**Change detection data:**
· · · · ·

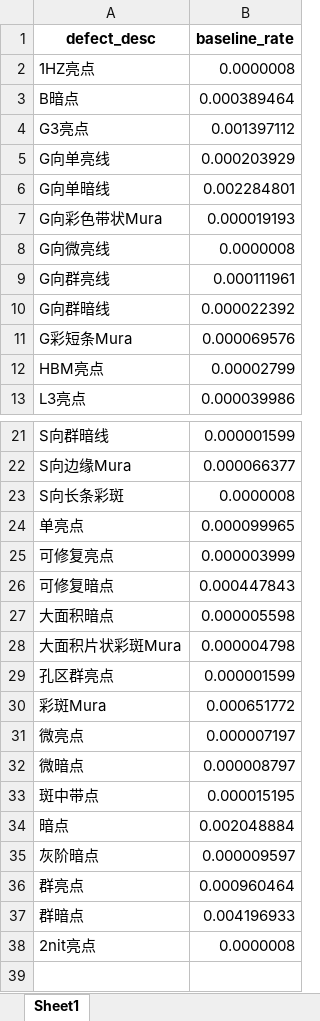
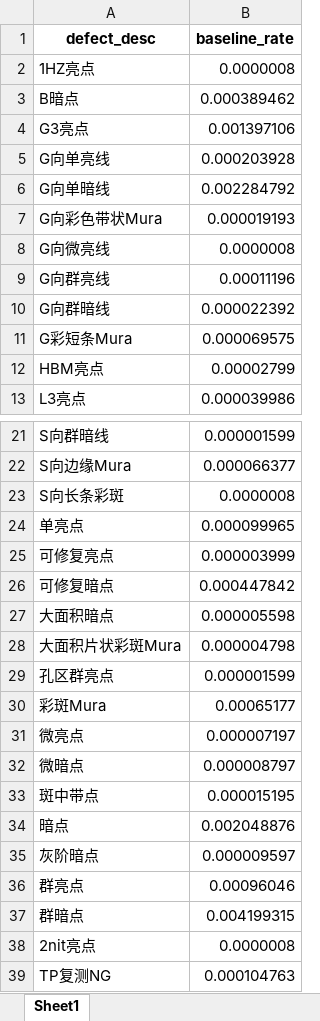
Before and after one commit to wzygio/vivo-project, an Excel workbook: resources/M678/M678_codebaseline.xlsx, sheet Sheet1, drawn as a sheet; only a part is shown, gaps mark what is left out; values as stored, in another font and other column widths than the file's, no borders; the diff covers the shown part only; the diff names each change by its address in the sheet, - before the commit and + after, or states it on an @@ line.

```diff
--- a/resources/M678/M678_codebaseline.xlsx (sheet Sheet1)
+++ b/resources/M678/M678_codebaseline.xlsx (sheet Sheet1)
-B3 (baseline_rate): 0.000389464
+B3 (baseline_rate): 0.000389462
-B4 (baseline_rate): 0.001397112
+B4 (baseline_rate): 0.001397106
-B5 (baseline_rate): 0.000203929
+B5 (baseline_rate): 0.000203928
-B6 (baseline_rate): 0.002284801
+B6 (baseline_rate): 0.002284792
-B9 (baseline_rate): 0.000111961
+B9 (baseline_rate): 0.00011196
-B11 (baseline_rate): 0.000069576
+B11 (baseline_rate): 0.000069575
-B26 (baseline_rate): 0.000447843
+B26 (baseline_rate): 0.000447842
-B30 (baseline_rate): 0.000651772
+B30 (baseline_rate): 0.00065177
-B34 (baseline_rate): 0.002048884
+B34 (baseline_rate): 0.002048876
-B36 (baseline_rate): 0.000960464
+B36 (baseline_rate): 0.00096046
-B37 (baseline_rate): 0.004196933
+B37 (baseline_rate): 0.004199315
+row 39: TP复测NG | 0.000104763
```
Also changed, not shown: 3 edited cells elsewhere in this sheet, resources/M626/M626_codebaseline.xlsx, 4 other files.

· · · · ·

**How to complete this task:** In the copy, no picture may appear; the records themselves must be output exactly.

**Reply to the exercise:**
Before and after one commit to wzygio/vivo-project, an Excel workbook: resources/M678/M678_codebaseline.xlsx, sheet Sheet1, drawn as a sheet; only a part is shown, gaps mark what is left out; values as stored, in another font and other column widths than the file's, no borders; the diff covers the shown part only; the diff names each change by its address in the sheet, - before the commit and + after, or states it on an @@ line.

```diff
--- a/resources/M678/M678_codebaseline.xlsx (sheet Sheet1)
+++ b/resources/M678/M678_codebaseline.xlsx (sheet Sheet1)
-B3 (baseline_rate): 0.000389464
+B3 (baseline_rate): 0.000389462
-B4 (baseline_rate): 0.001397112
+B4 (baseline_rate): 0.001397106
-B5 (baseline_rate): 0.000203929
+B5 (baseline_rate): 0.000203928
-B6 (baseline_rate): 0.002284801
+B6 (baseline_rate): 0.002284792
-B9 (baseline_rate): 0.000111961
+B9 (baseline_rate): 0.00011196
-B11 (baseline_rate): 0.000069576
+B11 (baseline_rate): 0.000069575
-B26 (baseline_rate): 0.000447843
+B26 (baseline_rate): 0.000447842
-B30 (baseline_rate): 0.000651772
+B30 (baseline_rate): 0.00065177
-B34 (baseline_rate): 0.002048884
+B34 (baseline_rate): 0.002048876
-B36 (baseline_rate): 0.000960464
+B36 (baseline_rate): 0.00096046
-B37 (baseline_rate): 0.004196933
+B37 (baseline_rate): 0.004199315
+row 39: TP复测NG | 0.000104763
```
Also changed, not shown: 3 edited cells elsewhere in this sheet, resources/M626/M626_codebaseline.xlsx, 4 other files.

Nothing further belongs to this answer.